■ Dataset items
######
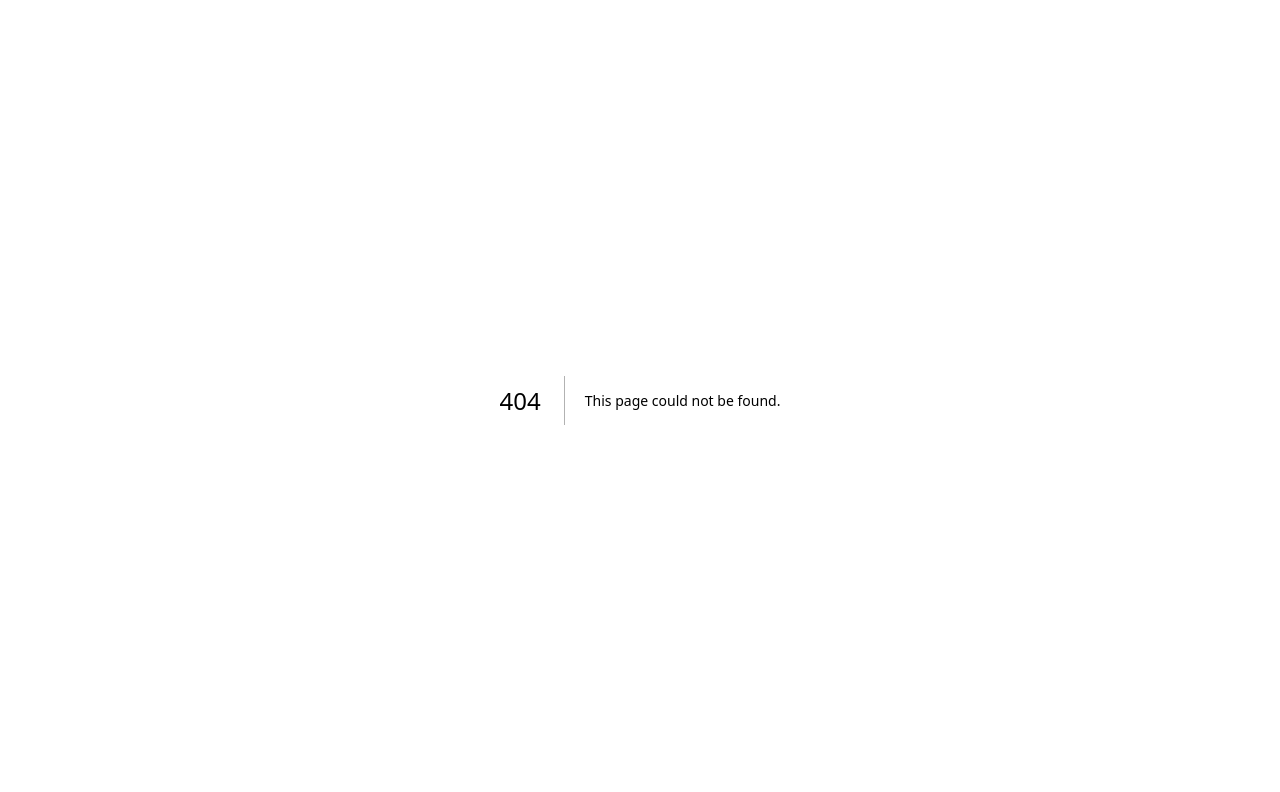
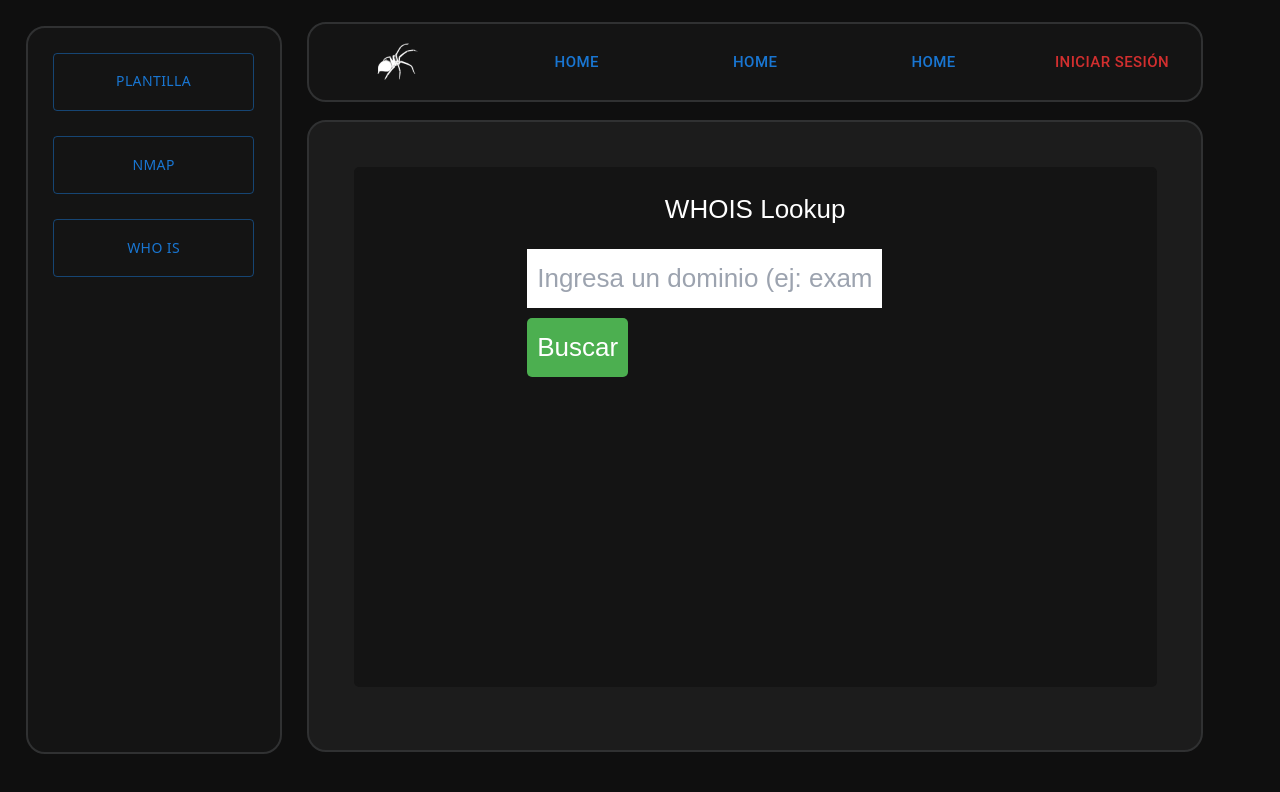
Before and after one commit to hugovfx/proyecto4to, a Next.js app: page /whois in a window 1280 px wide. Before the commit this address had no page. Shown: the top 792 px of the page. Built offline with nearby package versions, Linux system fonts and the light colour scheme.

Commit message:
chingadera edite el content pa q no de errores a la verfa luego le avanze a la api de whois

```diff
--- /dev/null
+++ b/src/app/api/whois/route.js
@@ -0,0 +1,58 @@
+import { NextResponse } from "next/server";
+
+const WHOIS_API_KEY = process.env.WHOIS_API_KEY;
+
+export async function POST(request) {
+  try {
+    const { query } = await request.json();
+
+    if (!WHOIS_API_KEY) {
+      console.error("API Key no configurada. Verifica el archivo .env.local");
+      return NextResponse.json(
+        { error: "Error interno: API Key no configurada" },
+        { status: 500 }
+      );
+    }
+
+    if (!query || typeof query !== "string") {
+      return NextResponse.json(
+        { error: "Por favor, proporciona un dominio válido (e.g., example.com)." },
+        { status: 400 }
+      );
+    }
+
+    const apiUrl = `https://api.api-ninjas.com/v1/whois?domain=${query}`;
+    console.log("Enviando solicitud a la API externa:", apiUrl);
+
+    const response = await fetch(apiUrl, {
+      headers: { "X-Api-Key": WHOIS_API_KEY },
+    });
+
+    console.log("Estado de la respuesta:", response.status, response.statusText);
+
+    if (!response.ok) {
+      const errorText = await response.text();
+      console.error(
+        "Error en la solicitud a la API WHOIS:",
+        response.status,
+        response.statusText,
+        errorText
+      );
+      return NextResponse.json(
+        { error: "Error al obtener datos de la API WHOIS." },
+        { status: response.status }
+      );
+    }
+
+    const data = await response.json();
+    console.log("Datos recibidos de la API externa:", data);
+
+    return NextResponse.json(data);
+  } catch (error) {
+    console.error("Error interno del servidor:", error.message);
+    return NextResponse.json(
+      { error: "Error interno del servidor. Intenta más tarde." },
+      { status: 500 }
+    );
+  }
+}
--- a/src/app/components/Content.js
+++ b/src/app/components/Content.js
@@ -1,12 +1,17 @@
 import "./Content.css";
 
-function Content({info, name}) {
+function Content({ info, name }) {
   return (
     <div className="content">
       <div className="divM">
         <div className="divN">
-           <h1>{name}</h1>
-           <p style={{textAlign: "justify"}}>{info}</p>
+          <h1>{name}</h1>
+          {/* Manejo seguro de texto o JSX en `info` */}
+          {typeof info === "string" ? (
+            <p style={{ textAlign: "justify" }}>{info}</p>
+          ) : (
+            <div style={{ textAlign: "justify" }}>{info}</div>
+          )}
         </div>
       </div>
     </div>
--- a/src/app/components/Side.js
+++ b/src/app/components/Side.js
@@ -6,6 +6,7 @@ function Side() {
     <div className="side">
       <SideButton url={"/Plantilla"} name={"Plantilla"}/>
       <SideButton url={"/nmap"} name={"NMAP"}/>
+      <SideButton url={"/whois"} name={"WHO IS"}/>
     </div>
   );
 }
--- a/src/app/nmap/page.js
+++ b/src/app/nmap/page.js
@@ -150,9 +150,9 @@ export default function Home() {
                   <div className="border border-gray-600 p-6 rounded-lg bg-gray-800 shadow-sm">
                     {searchType === 'ip' ? (
                       <>
-                        <h2 className="text-2xl font-semibold mb-4 text-white">
+                        <p className="text-2xl font-semibold mb-4 text-white">
                           Información de {result.ip_str}
-                        </h2>
+                        </p>
                         <div className="grid gap-4">
                           <div className="space-y-2">
                             <h3 className="font-bold text-white">Información General</h3>
@@ -205,7 +205,6 @@ export default function Home() {
           </div>
         }/>
       </div>
-      <ButtonChat chat="nmap"/>
     </div>
   );
 }
--- /dev/null
+++ b/src/app/whois/page.js
@@ -0,0 +1,143 @@
+"use client";
+
+import "../App.css";
+import Side from "../components/Side";
+import Nav from "../components/Nav";
+import { useState } from "react";
+import Content from "../components/Content";
+
+export default function Home() {
+  const [query, setQuery] = useState("");
+  const [result, setResult] = useState(null);
+  const [loading, setLoading] = useState(false);
+  const [error, setError] = useState("");
+
+  const searchWhois = async () => {
+    if (!query.trim()) {
+      setError("Por favor ingresa un dominio para buscar.");
+      return;
+    }
+
+    setError("");
+    setLoading(true);
+    setResult(null);
+
+    try {
+      console.log("Buscando dominio:", query);
+
+      const response = await fetch("/api/whois", {
+        method: "POST",
+        headers: {
+          "Content-Type": "application/json",
+        },
+        body: JSON.stringify({ query }),
+      });
+
+      console.log("Respuesta recibida:", response);
+
+      if (!response.ok) {
+        const { error } = await response.json();
+        setError(error || "Error desconocido al realizar la búsqueda.");
+        return;
+      }
+
+      const data = await response.json();
+      console.log("Datos recibidos:", data);
+      setResult(data);
+    } catch (err) {
+      console.error("Error al conectar con el servidor:", err);
+      setError("Error al conectar con el servidor.");
+    } finally {
+      setLoading(false);
+    }
+  };
+
+  return (
+    <div className="cont1">
+      <Side />
+      <div className="cont12">
+        <Nav />
+        <Content
+          name={"WHOIS Lookup"}
+          info={
+            <div style={{ maxWidth: "100%", overflow: "hidden" }}>
+              <div className="flex gap-4" style={{ padding: "20px" }}>
+                <div style={{ width: "40%" }}>
+                  <div className="flex gap-2">
+                    <input
+                      type="text"
+                      value={query}
+                      onChange={(e) => setQuery(e.target.value)}
+                      placeholder="Ingresa un dominio (ej: example.com)"
+                      className="p-3 border rounded-lg flex-1 text-lg bg-gray-800 text-white border-gray-600 placeholder-gray-400"
+                    />
+                    <button
+                      onClick={searchWhois}
+                      disabled={loading}
+                      className="bg-blue-600 text-white px-6 py-3 rounded-lg hover:bg-blue-700 disabled:bg-gray-600 text-lg font-medium"
+                    >
+                      {loading ? "Buscando..." : "Buscar"}
+                    </button>
+                  </div>
+                  {error && <p className="text-red-400 mt-2 font-medium">{error}</p>}
+                </div>
+
+                <div style={{ width: "60%" }}>
+                  {loading && (
+                    <div className="flex justify-center items-center h-full">
+                      <p className="text-white text-lg">Buscando información WHOIS...</p>
+                    </div>
+                  )}
+                  {result && !loading && (
+                    <div className="border border-gray-600 p-6 rounded-lg bg-gray-800 shadow-sm">
+                      <h2 className="text-2xl font-semibold mb-4 text-white">
+                        Información WHOIS para: {result.domain_name || query}
+                      </h2>
+                      <div className="space-y-4">
+                        <div>
+                          <h3 className="font-bold text-white">Registrar</h3>
+                          <p className="text-gray-300">{result.registrar || "No disponible"}</p>
+                        </div>
+                        <div>
+                          <h3 className="font-bold text-white">Fechas</h3>
+                          <p className="text-gray-300">
+                            <span className="font-medium">Creación:</span>{" "}
+                            {result.creation_date
+                              ? new Date(result.creation_date * 1000).toLocaleDateString()
+                              : "No disponible"}
+                          </p>
+                          <p className="text-gray-300">
+                            <span className="font-medium">Expiración:</span>{" "}
+                            {result.expiration_date
+                              ? new Date(result.expiration_date * 1000).toLocaleDateString()
+                              : "No disponible"}
+                          </p>
+                        </div>
+                        <div>
+                          <h3 className="font-bold text-white">Servidores de Nombres</h3>
+                          {result.name_servers ? (
+                            <ul className="list-disc list-inside text-gray-300">
+                              {result.name_servers.map((ns, index) => (
+                                <li key={index}>{ns}</li>
+                              ))}
+                            </ul>
+                          ) : (
+                            <p className="text-gray-300">No disponible</p>
+                          )}
+                        </div>
+                        <div>
+                          <h3 className="font-bold text-white">DNSSEC</h3>
+                          <p className="text-gray-300">{result.dnssec || "No disponible"}</p>
+                        </div>
+                      </div>
+                    </div>
+                  )}
+                </div>
+              </div>
+            </div>
+          }
+        />
+      </div>
+    </div>
+  );
+}
```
######
■ PROBLEM DESCRIPTION
Write out each line above containing "disponible".

■ SOLUTION FOR THIS PROBLEM
+                          <p className="text-gray-300">{result.registrar || "No disponible"}</p>
+                              : "No disponible"}
+                              : "No disponible"}
+                            <p className="text-gray-300">No disponible</p>
+                          <p className="text-gray-300">{result.dnssec || "No disponible"}</p>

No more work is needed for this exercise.